◆ Stored entries ◆
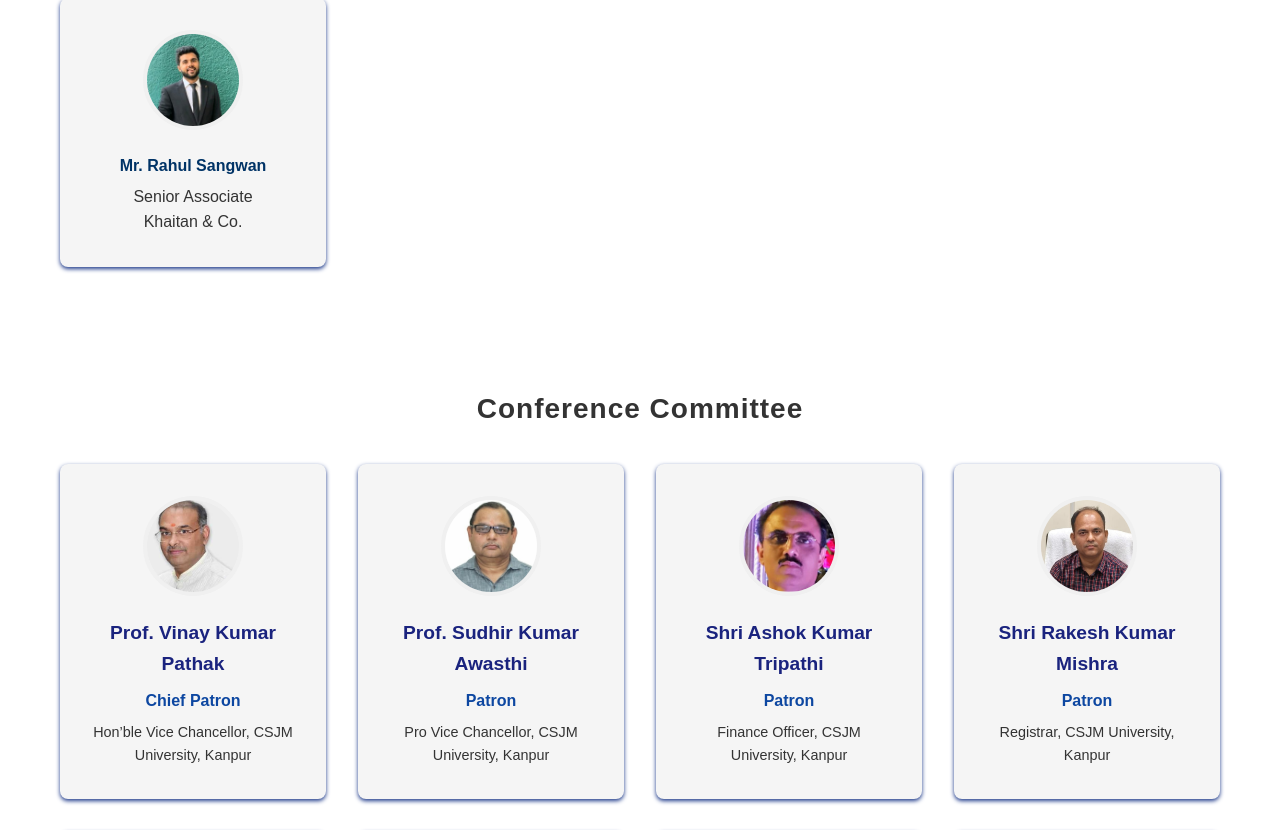
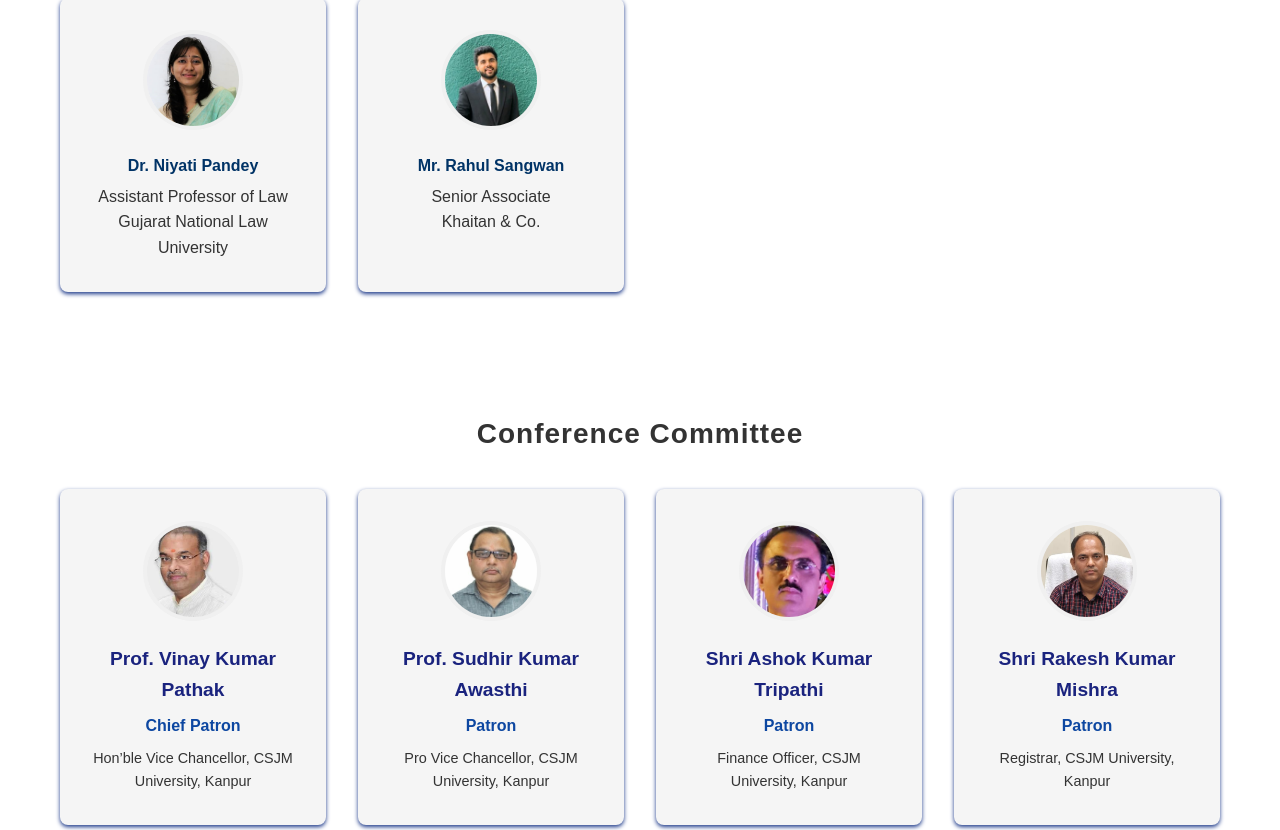
Before and after one commit to csjmuconference/csjmu-conference, a React (Create React App) app: page / in a window 1280 px wide. Shown: the part 9503-10333 px from the top of the page. Built offline with nearby package versions, Linux system fonts and the light colour scheme.

Commit message:
session chair addition

```diff
--- a/src/components/Contact/Contact.js
+++ b/src/components/Contact/Contact.js
@@ -28,7 +28,7 @@ const Contact = () => {
                   {/* <p>(Student Coordinator)</p> */}
                   <p>&nbsp;Khushi Singh: +91-9839686849</p>
                   {/* <p>(Student Coordinator)</p> */}
-                  {/* <p>&nbsp;Pragati Awasthi: +91-6389052337</p> */}
+                  <p>&nbsp;Pragati Awasthi: +91-6389052337</p>
                   {/* <p>(Student Coordinator)</p> */}
 
                 </div>
--- a/src/components/SessionChair/SessionChair.js
+++ b/src/components/SessionChair/SessionChair.js
@@ -7,6 +7,7 @@ import c25 from '../../logo/c25.jpeg';
 import c26 from '../../logo/c26.jpeg';
 import c27 from '../../logo/c27.jpeg';
 import c28 from '../../logo/c28.jpeg';
+import c32 from '../../logo/c32.jpg';
 
 const SessionChair = () => {
   const committees = {
@@ -39,6 +40,13 @@ const SessionChair = () => {
         imageUrl: c23,
         isKeynote: true
       },
+      {
+        name: "Dr. Niyati Pandey",
+        role: "Assistant Professor of Law",
+        title: "Gujarat National Law University",
+        imageUrl: c32,
+        isKeynote: true
+      },
 
        {
         name: "Mr. Rahul Sangwan",
@@ -47,7 +55,6 @@ const SessionChair = () => {
         imageUrl: c25,
         isKeynote: true
       },
-
 
 
 
```
Also changed, not shown: src/logo/c32.jpg (added).
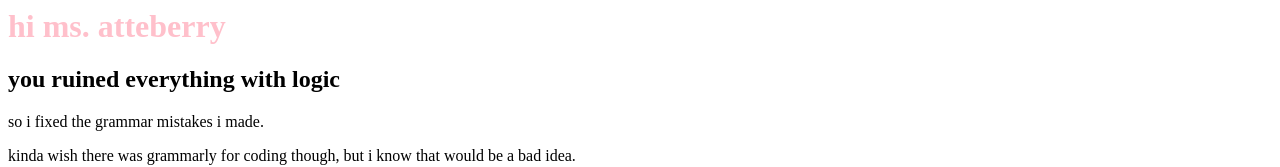
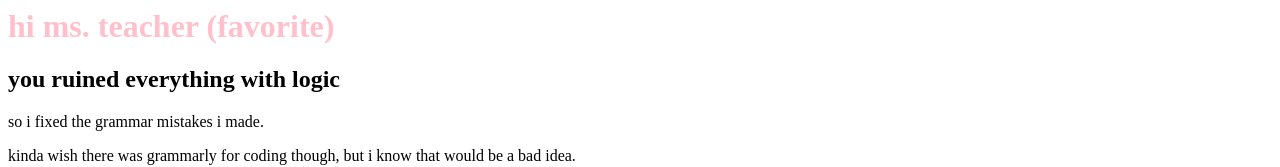
Before and after one commit to breadeater3000/i-eat-bread-1-, a plain HTML site: page index.html in a window 1280 px wide. Shown: the top 167 px of the page. Drawn offline with Linux system fonts and the light colour scheme.

Commit message:
remove name

```diff
--- a/index.html
+++ b/index.html
@@ -3,7 +3,7 @@
         <title>caj (:</title>
     </head>
     <body>
-        <h1 style="color: pink;">hi ms. atteberry </h1>
+        <h1 style="color: pink;">hi ms. teacher (favorite) </h1>
         <h2>you ruined everything with logic</h2>
         <p>so i fixed the grammar mistakes i made.</p>
         <div>
```
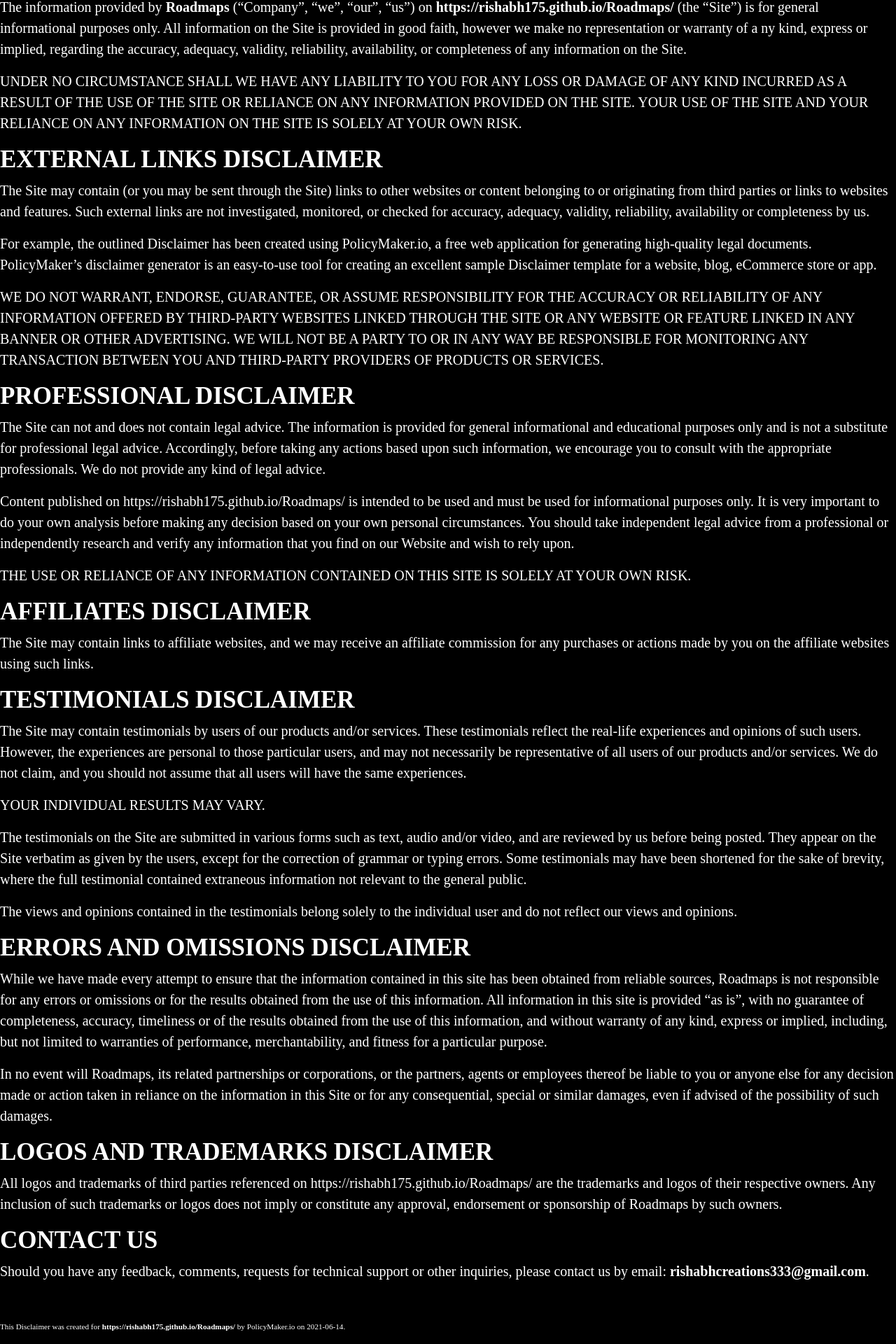
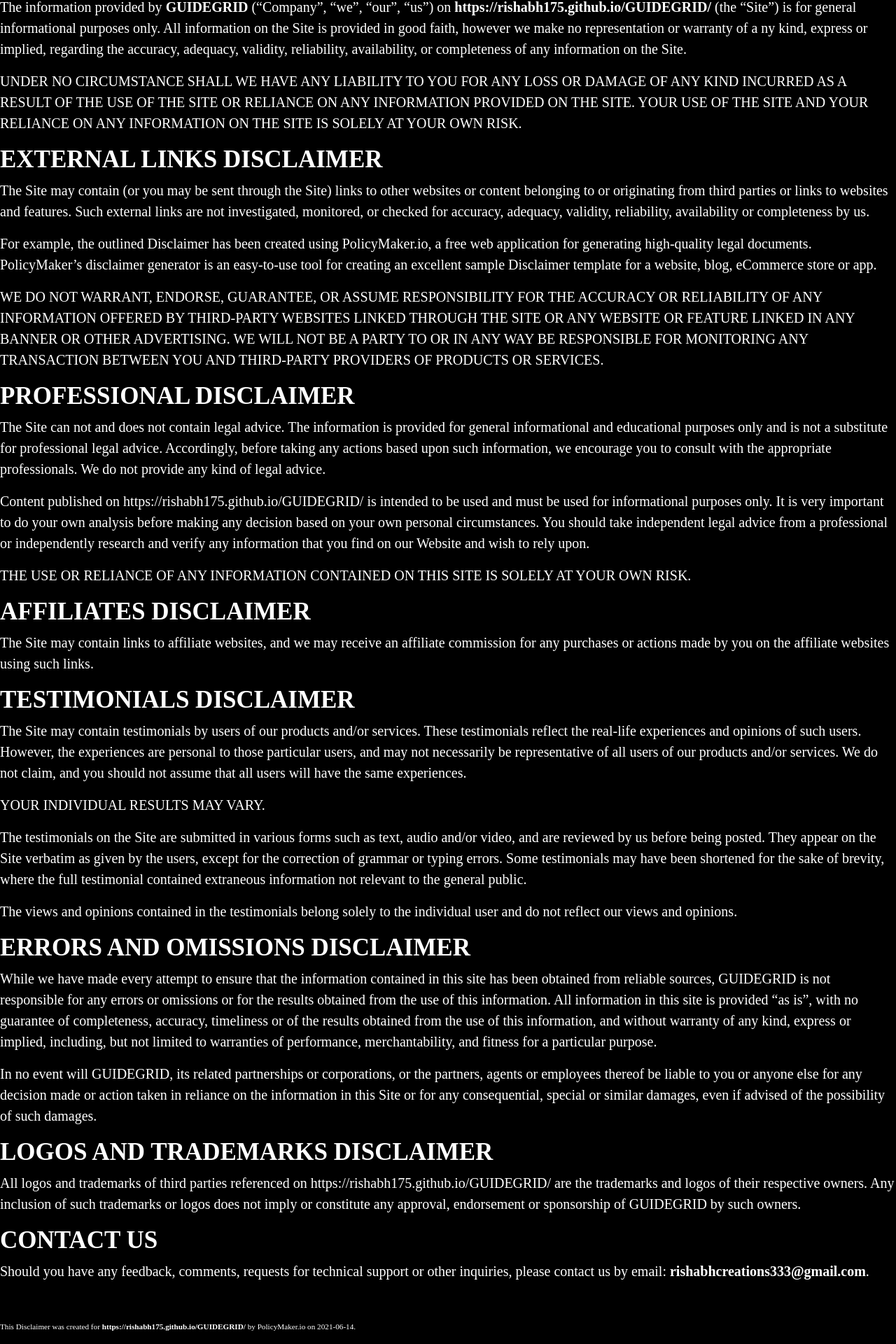
Before and after one commit to RISHABH175/Roadmaps, a Vue app: page /disclaimer in a window 1280 px wide. Shown: the part 219-2139 px from the top of the page at 70% size. Built offline with nearby package versions, Linux system fonts and the light colour scheme; a web font is replaced by a local one.

Commit message:
updated disclaimer

```diff
--- a/src/components/disclaimer.vue
+++ b/src/components/disclaimer.vue
@@ -6,8 +6,8 @@
       <p>Last updated: 2021-06-14</p>
       <h2><b>WEBSITE DISCLAIMER</b></h2>
       <p>
-        The information provided by <b>Roadmaps</b> (“Company”, “we”, “our”,
-        “us”) on <b>https://rishabh175.github.io/Roadmaps/</b> (the “Site”) is
+        The information provided by <b>GUIDEGRID</b> (“Company”, “we”, “our”,
+        “us”) on <b>https://rishabh175.github.io/GUIDEGRID/</b> (the “Site”) is
         for general informational purposes only. All information on the Site is
         provided in good faith, however we make no representation or warranty of
         a ny kind, express or implied, regarding the accuracy, adequacy,
@@ -66,7 +66,7 @@
         of legal advice.
       </p>
       <p>
-        Content published on https://rishabh175.github.io/Roadmaps/ is intended
+        Content published on https://rishabh175.github.io/GUIDEGRID/ is intended
         to be used and must be used for informational purposes only. It is very
         important to do your own analysis before making any decision based on
         your own personal circumstances. You should take independent legal
@@ -109,7 +109,7 @@
     <h2><b>ERRORS AND OMISSIONS DISCLAIMER</b></h2>
     <p>
       While we have made every attempt to ensure that the information contained
-      in this site has been obtained from reliable sources, Roadmaps is not
+      in this site has been obtained from reliable sources, GUIDEGRID is not
       responsible for any errors or omissions or for the results obtained from
       the use of this information. All information in this site is provided “as
       is”, with no guarantee of completeness, accuracy, timeliness or of the
@@ -118,7 +118,7 @@
       performance, merchantability, and fitness for a particular purpose.
     </p>
     <p>
-      In no event will Roadmaps, its related partnerships or corporations, or
+      In no event will GUIDEGRID, its related partnerships or corporations, or
       the partners, agents or employees thereof be liable to you or anyone else
       for any decision made or action taken in reliance on the information in
       this Site or for any consequential, special or similar damages, even if
@@ -128,10 +128,10 @@
       <h2><b>LOGOS AND TRADEMARKS DISCLAIMER</b></h2>
       <p>
         All logos and trademarks of third parties referenced on
-        https://rishabh175.github.io/Roadmaps/ are the trademarks and logos of
+        https://rishabh175.github.io/GUIDEGRID/ are the trademarks and logos of
         their respective owners. Any inclusion of such trademarks or logos does
         not imply or constitute any approval, endorsement or sponsorship of
-        Roadmaps by such owners.
+        GUIDEGRID by such owners.
       </p>
       <h2><b>CONTACT US</b></h2>
       <p>
@@ -144,7 +144,7 @@
         <a href="https://policymaker.io/disclaimer/" style="color: white"
           >Disclaimer</a
         >
-        was created for <b>https://rishabh175.github.io/Roadmaps/</b> by
+        was created for <b>https://rishabh175.github.io/GUIDEGRID/</b> by
         <a href="https://policymaker.io" style="color: white">PolicyMaker.io</a>
         on 2021-06-14.
       </p>
```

◆ WORK TO COMPLETE ◆
Wherever a line in the entries holds "obtained", copy that line.

◆ EXERCISE RESPONSE ◆
-      in this site has been obtained from reliable sources, Roadmaps is not
+      in this site has been obtained from reliable sources, GUIDEGRID is not
       responsible for any errors or omissions or for the results obtained from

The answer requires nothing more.